“I’m concerned about the opposition to this plan. The people in the county (don’t want it) … How can I vote for it if everybody’s against it?”
Blackburn said he also felt like there are strings attached and when the region tries to pursue future opportunities, the Office of Economic Adjustment and federal government would expect communities to follow the recommendations of the plan.
“It’s the old crack the door theory (it starts out little bit by little bit) … The people in this area don’t support this,” Blackburn said. “The best security this base can have … is good neighbors.”
The plan gives suggests things communities can do to support and enhance the presence of Cannon in the area. Bauer stressed those are just recommendations.
“This plan doesn’t do anything, all it does is give you a toolbox,” Bauer said, explaining that all the language residents objected to was removed from the final plan.
And he said, “There’s no hammer here that allows the OEA to tell you what to do.”
The plan was approved by commissioners on a 4-1 vote with Blackburn dissenting.
Other commissioners voiced support of the JLUS, referring to it as a valuable eye-opening tool.
Commission Chairman Caleb Chandler said he thinks the plan is actually a step toward being good neighbors.
“The theme of this plan is talk often, talk early,” he said. “Now we have an organized, structured plan to proceed with.”
The plan was also approved unanimously Tuesday by the Roosevelt County Commission.
In other business, commissioners:
• Heard a request from Sheriff Matt Murray and Village of Grady Mayor Wesley Shafer to enter into a joint powers agreement for law enforcement services in Grady.
Murray said for 12 years, the sheriff has had an agreement to provide police service to Grady in exchange for money from a law enforcement grant the village obtains.
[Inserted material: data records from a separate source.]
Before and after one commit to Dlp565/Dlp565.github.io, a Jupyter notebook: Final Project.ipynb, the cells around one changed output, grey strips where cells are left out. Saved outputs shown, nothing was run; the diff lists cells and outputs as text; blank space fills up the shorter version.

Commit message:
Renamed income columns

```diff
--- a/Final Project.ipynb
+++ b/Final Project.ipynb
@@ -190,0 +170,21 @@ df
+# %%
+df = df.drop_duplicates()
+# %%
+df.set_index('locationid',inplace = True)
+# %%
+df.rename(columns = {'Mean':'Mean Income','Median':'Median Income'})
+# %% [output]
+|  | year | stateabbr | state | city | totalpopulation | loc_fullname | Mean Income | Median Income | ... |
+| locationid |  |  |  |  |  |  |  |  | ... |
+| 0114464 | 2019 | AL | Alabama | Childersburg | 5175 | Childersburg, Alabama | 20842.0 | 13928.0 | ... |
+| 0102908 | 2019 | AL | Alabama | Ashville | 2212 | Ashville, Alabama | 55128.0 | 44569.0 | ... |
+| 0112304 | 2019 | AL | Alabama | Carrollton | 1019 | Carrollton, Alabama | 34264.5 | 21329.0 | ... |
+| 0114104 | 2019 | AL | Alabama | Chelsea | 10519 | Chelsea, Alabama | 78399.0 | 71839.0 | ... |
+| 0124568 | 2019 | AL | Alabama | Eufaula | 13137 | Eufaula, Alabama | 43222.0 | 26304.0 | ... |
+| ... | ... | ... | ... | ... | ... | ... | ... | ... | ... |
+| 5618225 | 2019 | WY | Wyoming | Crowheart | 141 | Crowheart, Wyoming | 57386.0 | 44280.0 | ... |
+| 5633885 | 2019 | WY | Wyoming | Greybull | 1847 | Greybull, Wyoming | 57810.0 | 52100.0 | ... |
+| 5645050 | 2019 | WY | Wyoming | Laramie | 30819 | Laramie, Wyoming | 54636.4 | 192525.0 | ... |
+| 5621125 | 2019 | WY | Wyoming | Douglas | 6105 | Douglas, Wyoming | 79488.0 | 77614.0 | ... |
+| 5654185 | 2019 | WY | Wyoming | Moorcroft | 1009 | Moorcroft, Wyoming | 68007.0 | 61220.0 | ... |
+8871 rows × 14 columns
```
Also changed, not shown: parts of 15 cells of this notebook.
The village uses the $20,000 grant each year to buy law enforcement equipment for the village and the remainder pays for training for sheriff’s deputies.
County Attorney Steve Doerr said he does not believe the sheriff has legal authority to enter into a joint powers agreement with the village and that it should instead be the county. He recommended the commission wait to give their approval until he can research the issue.
Commissioners said they would address the issue in a special meeting later this month.
• Heard from resident Chuck Roberts, who asked the county to post a speed limit sign near his home on Curry Road H north of Clovis. Roberts said the road isn’t marked and vehicles drive by his home at high speeds, causing him concern for the safety of his neighbor’s children and other residents.
Commissioners instructed the county manager to look into the issue of placing speed limit signs in Roberts and other residential areas.
• Approved a request from Fairgrounds and Events Center Manager Kevin Jolley to grade and surface the carnival area of the fairgrounds. Jolley said the carnival vendor that worked with the fair last year offered to give a $50,000 donation to the fairgrounds to fix drainage issues and surface the carnival area in exchange for a seven-year contract and fair sponsorship.
Flooding from rains during the fair make the area impassable due to mud and standing water, Jolley said, and creates accessibility issues for fair visitors with disabilities.
Jolley said with the commission’s approval, work would begin Tuesday.
• Heard a report from jail Administrator Keith Norwood, who said he continues to send inmates to other facilities when they refuse to comply with the rules at the detention center. He said he has also been receiving support from the courts and prosecutors, who are signing sentencing reports faster, allowing inmates to be sent to state prisons more quickly.
County Attorney Stephen Doerr also said Norwood would be meeting with judges about the possibility of scheduling a weekly time slot for them to review inmate status and process inmates who are eligible for release or have other options beside being housed at the jail.
• County Manager Lance Pyle said he will be announcing public notice later this week regarding an 8:30 a.m. Saturday meeting of the courthouse and jail citizens’ committees, which will be open to the public.